Look through the data below and, wherever a line carries the word "import", please copy that line.

-------- Data under study

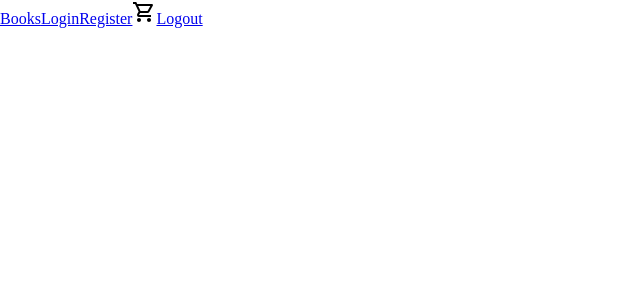
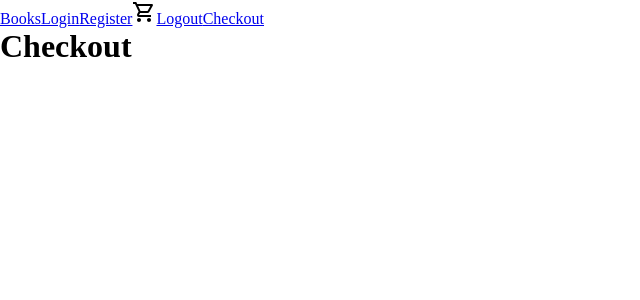
Before and after one commit to DoodleBizzle/bookStore, a React (Create React App) app: page /checkout in a window 1280 px wide. Shown: the top 300 px of the page, without its empty margins (0-640 px from the left). Built offline with nearby package versions, Linux system fonts and the light colour scheme.

Commit message:
adds base component

```diff
--- a/src/components/App.jsx
+++ b/src/components/App.jsx
@@ -7,6 +7,7 @@ import Login from './Login';
 import AllProducts from './AllProducts';
 import NavBar from './NavBar';
 import Register from './Register';
+import Checkout from './Checkout';
 
 // This is just a sample App component, replace it with your own.
 const App = () => {
@@ -32,6 +33,9 @@ const App = () => {
           <Route path='/cart'>
             {/* <Cart /> */}
           </Route>
+          <Route path='/checkout'>
+            <Checkout />
+          </Route>
           <Route path='/products'>
             <AllProducts />
           </Route>
--- /dev/null
+++ b/src/components/Checkout.jsx
@@ -0,0 +1,17 @@
+import { useContext } from "react"
+import { cartContext } from "./CartProvider"
+import { authContext } from "./AuthProvider"
+
+
+const Checkout = () => {
+
+    const { cart, setCart } = useContext(cartContext)
+    const { user } = useContext(authContext)
+
+    return <>
+        <h1>Checkout</h1>
+    </>
+
+}
+
+export default Checkout
--- a/src/components/NavBar.jsx
+++ b/src/components/NavBar.jsx
@@ -21,6 +21,7 @@ const NavBar = () =>{
         </svg>
       </NavLink>
       <NavLink to="/logout">Logout</NavLink>
+      <NavLink to="/checkout">Checkout</NavLink>
     </nav>
   )
 }
```
Also changed, not shown: src/components/Cart.jsx (deleted, +0 -11 lines).
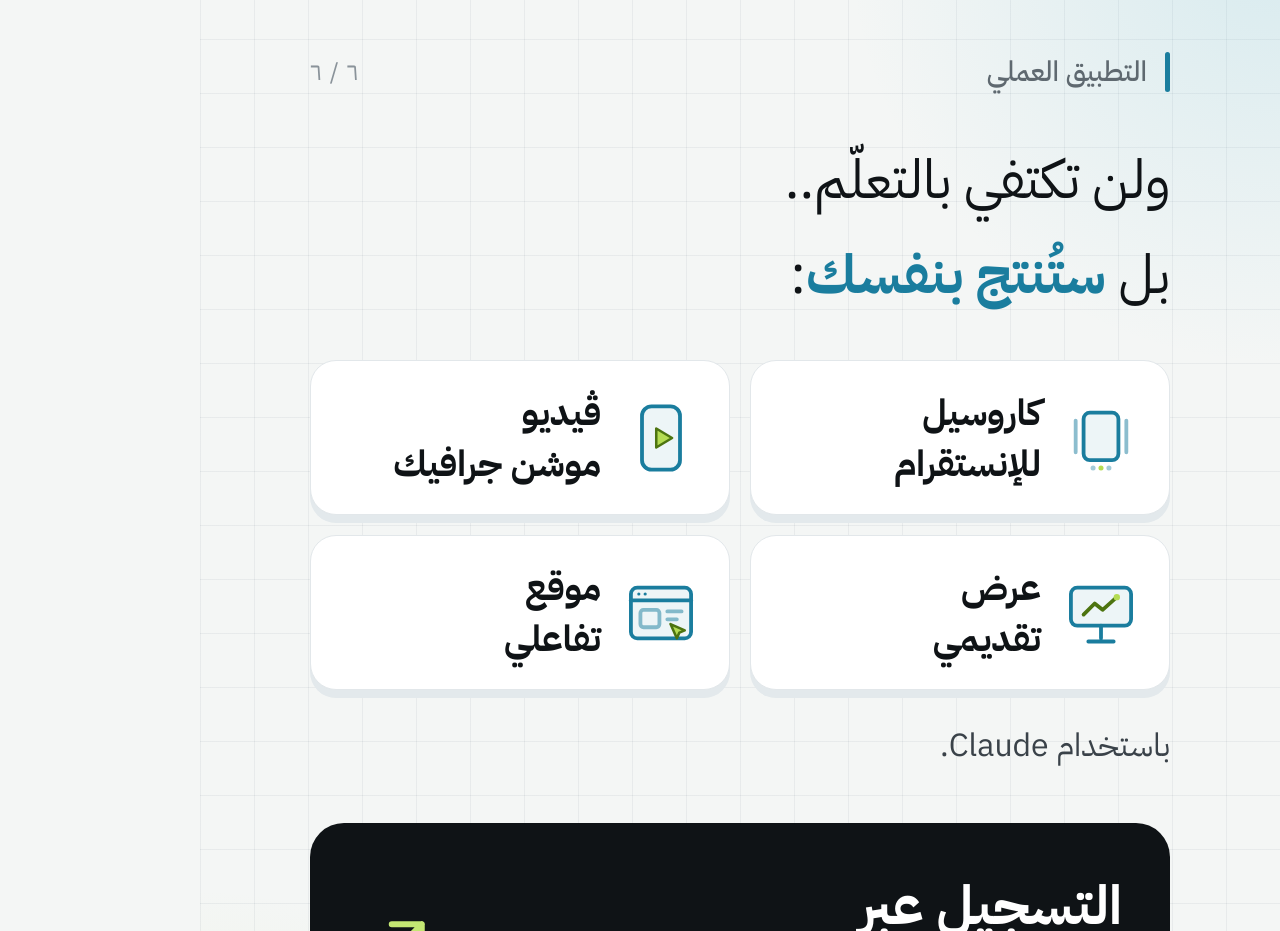
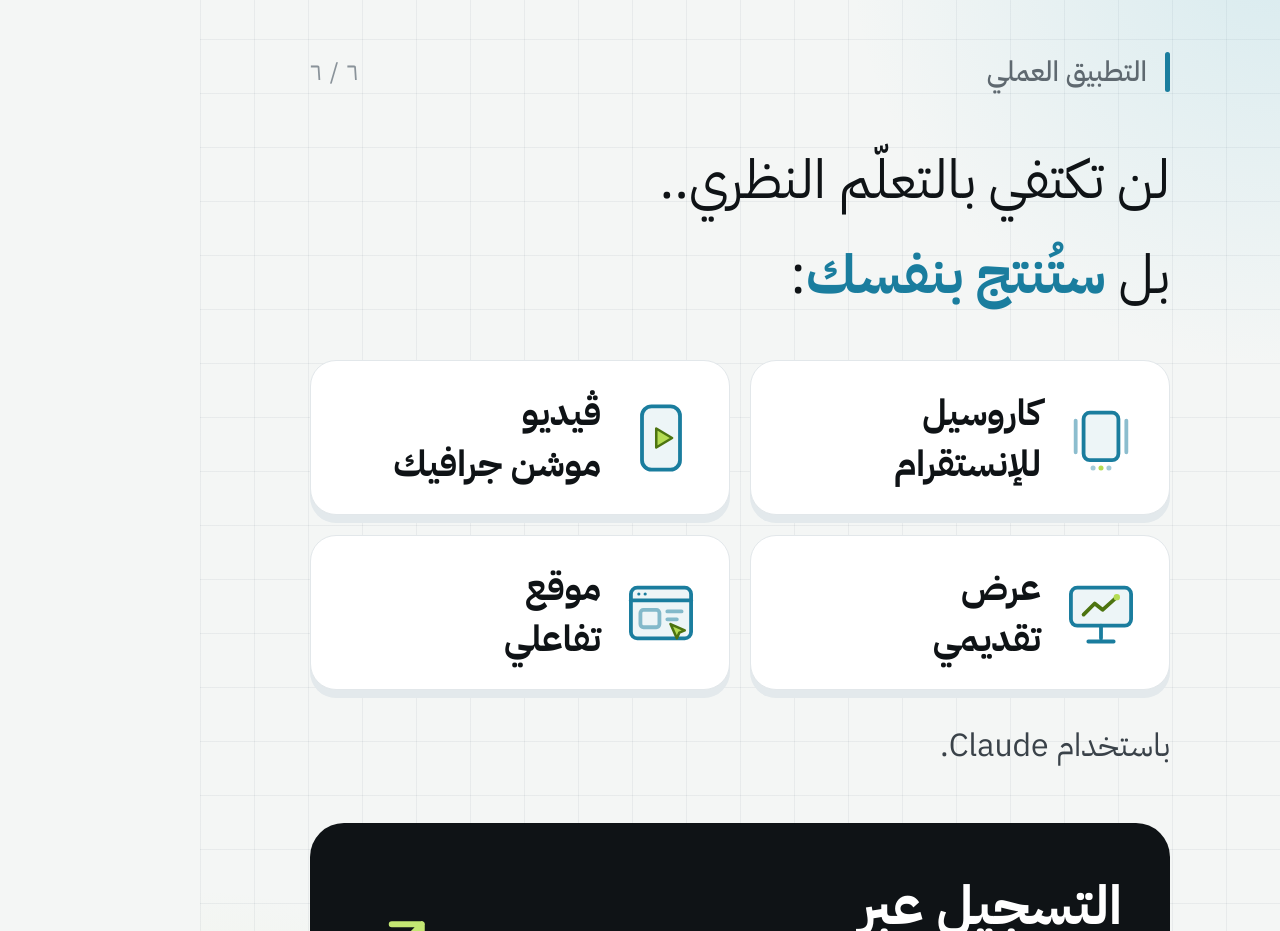
Before and after one commit to buomar52-png/Design-course, a plain HTML site: page carousels/dawrat-ai/carousel-light.html in a window 1280 px wide. Shown: the part 6819-7750 px from the top of the page. Drawn offline with Linux system fonts and the light colour scheme.

Commit message:
Claude course: reword last-slide lead
Co-Authored-By: Claude Opus 5.5 <noreply@anthropic.com>
Claude-Session: https://claude.ai/code/session_01BaYRa7bC6zxZgA65wvC7DU

```diff
--- a/carousels/dawrat-ai/carousel-light.html
+++ b/carousels/dawrat-ai/carousel-light.html
@@ -267,7 +267,7 @@ b{font-weight:700;color:var(--blue)}
 <section class="slide">
   <div class="head">التطبيق العملي<span class="count">٦ / ٦</span></div>
   <div class="body">
-    <p class="t" style="font-size:54px">ولن تكتفي بالتعلّم..<br>بل <b>ستُنتج بنفسك</b>:</p>
+    <p class="t" style="font-size:54px">لن تكتفي بالتعلّم النظري..<br>بل <b>ستُنتج بنفسك</b>:</p>
     <div class="outs">
       <div class="out">
         <svg viewBox="0 0 48 48" fill="none" stroke="#1a7d9e" stroke-width="2.4" stroke-linejoin="round"><rect x="13" y="8" width="22" height="30" rx="4" fill="#1a7d9e" fill-opacity=".08"/><path d="M8 13v20M40 13v20" stroke-linecap="round" stroke-opacity=".5"/><circle cx="24" cy="43" r="1.6" fill="#b4dc52" stroke="none"/><circle cx="19" cy="43" r="1.6" fill="#1a7d9e" fill-opacity=".4" stroke="none"/><circle cx="29" cy="43" r="1.6" fill="#1a7d9e" fill-opacity=".4" stroke="none"/></svg>
```
Also changed, not shown: carousels/dawrat-ai/png/دورة-أساسيات-كلود-6.png, 1 other file.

----------------

## Response to the task
@@ -7,6 +7,7 @@ import Login from './Login';
 import AllProducts from './AllProducts';
 import NavBar from './NavBar';
 import Register from './Register';
+import Checkout from './Checkout';
+import { useContext } from "react"
+import { cartContext } from "./CartProvider"
+import { authContext } from "./AuthProvider"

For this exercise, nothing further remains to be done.